** WORK INSTRUCTIONS **
Among the lines below, count those that include "file", and state the count alone.

Code change snippets
•••
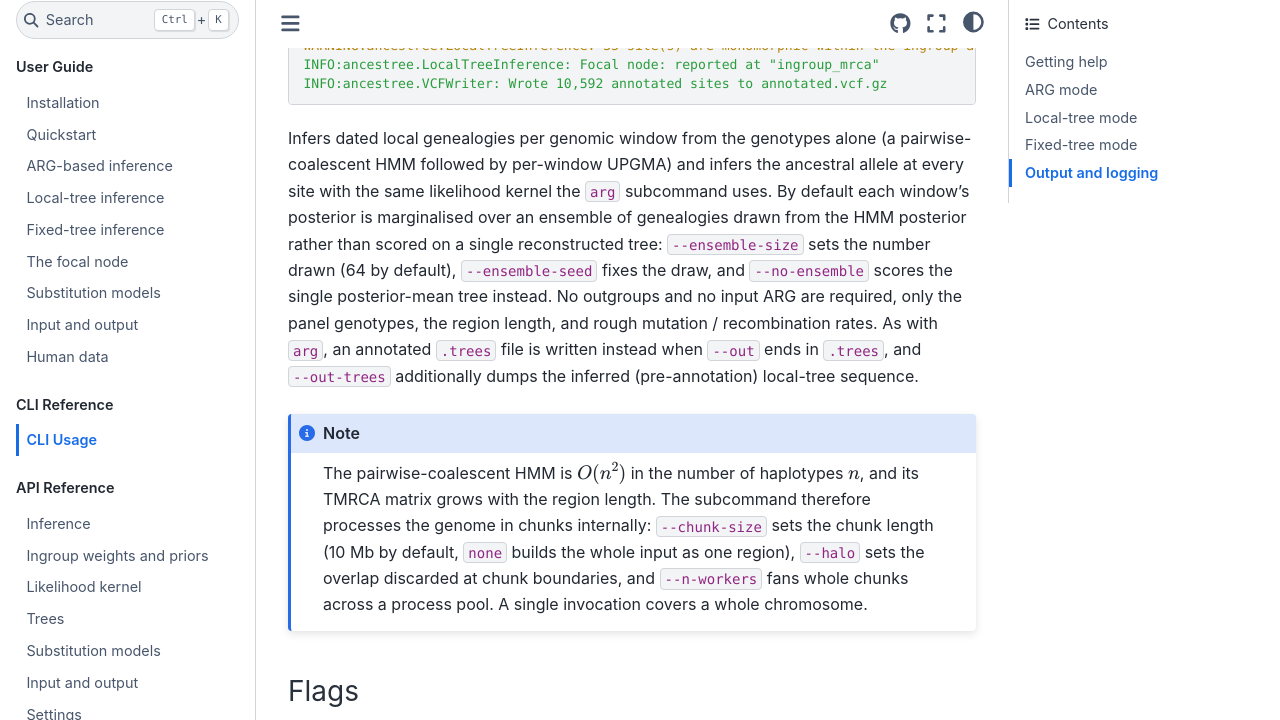
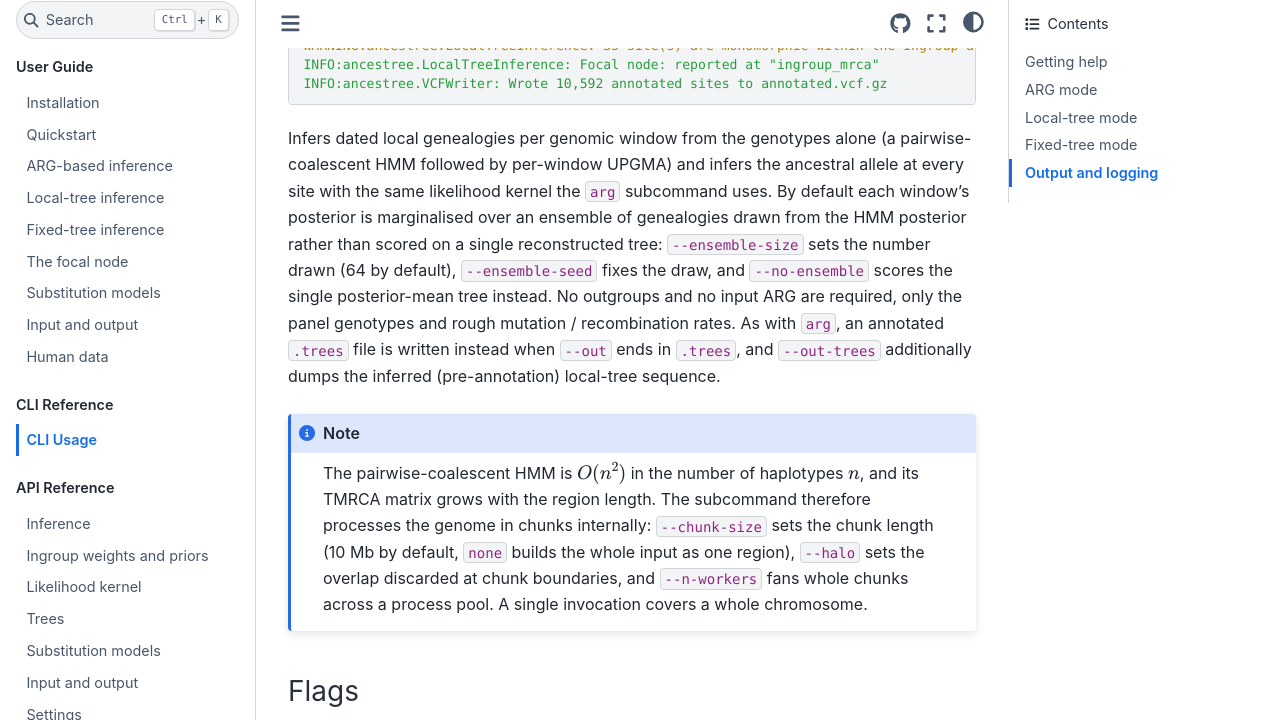
Before and after one commit to Sendrowski/Ancestree, a Sphinx documentation site: the page built from docs/reference/CLI/usage.rst, in a window 1280 px wide and 900 px high, scrolled down 1306 px, cut to the strip 0-720 px from the top of the window. Built offline with Sphinx 7.4.7 and the Sphinx Book theme 1.1.4, drawn with Linux system fonts in a browser that asks for light colours.

Commit message:
Say how --sequence-length applies across contigs

```diff
--- a/docs/reference/CLI/usage.rst
+++ b/docs/reference/CLI/usage.rst
@@ -63,10 +63,10 @@
 single reconstructed tree: ``--ensemble-size`` sets the number drawn (64 by
 default), ``--ensemble-seed`` fixes the draw, and ``--no-ensemble`` scores the
 single posterior-mean tree instead. No outgroups and no input ARG are
-required, only the panel genotypes, the region length, and rough
-mutation / recombination rates. As with ``arg``, an annotated ``.trees``
-file is written instead when ``--out`` ends in ``.trees``, and ``--out-trees``
-additionally dumps the inferred (pre-annotation) local-tree sequence.
+required, only the panel genotypes and rough mutation / recombination rates.
+As with ``arg``, an annotated ``.trees`` file is written instead when
+``--out`` ends in ``.trees``, and ``--out-trees`` additionally dumps the
+inferred (pre-annotation) local-tree sequence.
 
 .. note::
 
```
Also changed, not shown: 1 other file.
•••
** RESULT FOR THIS EXERCISE **
3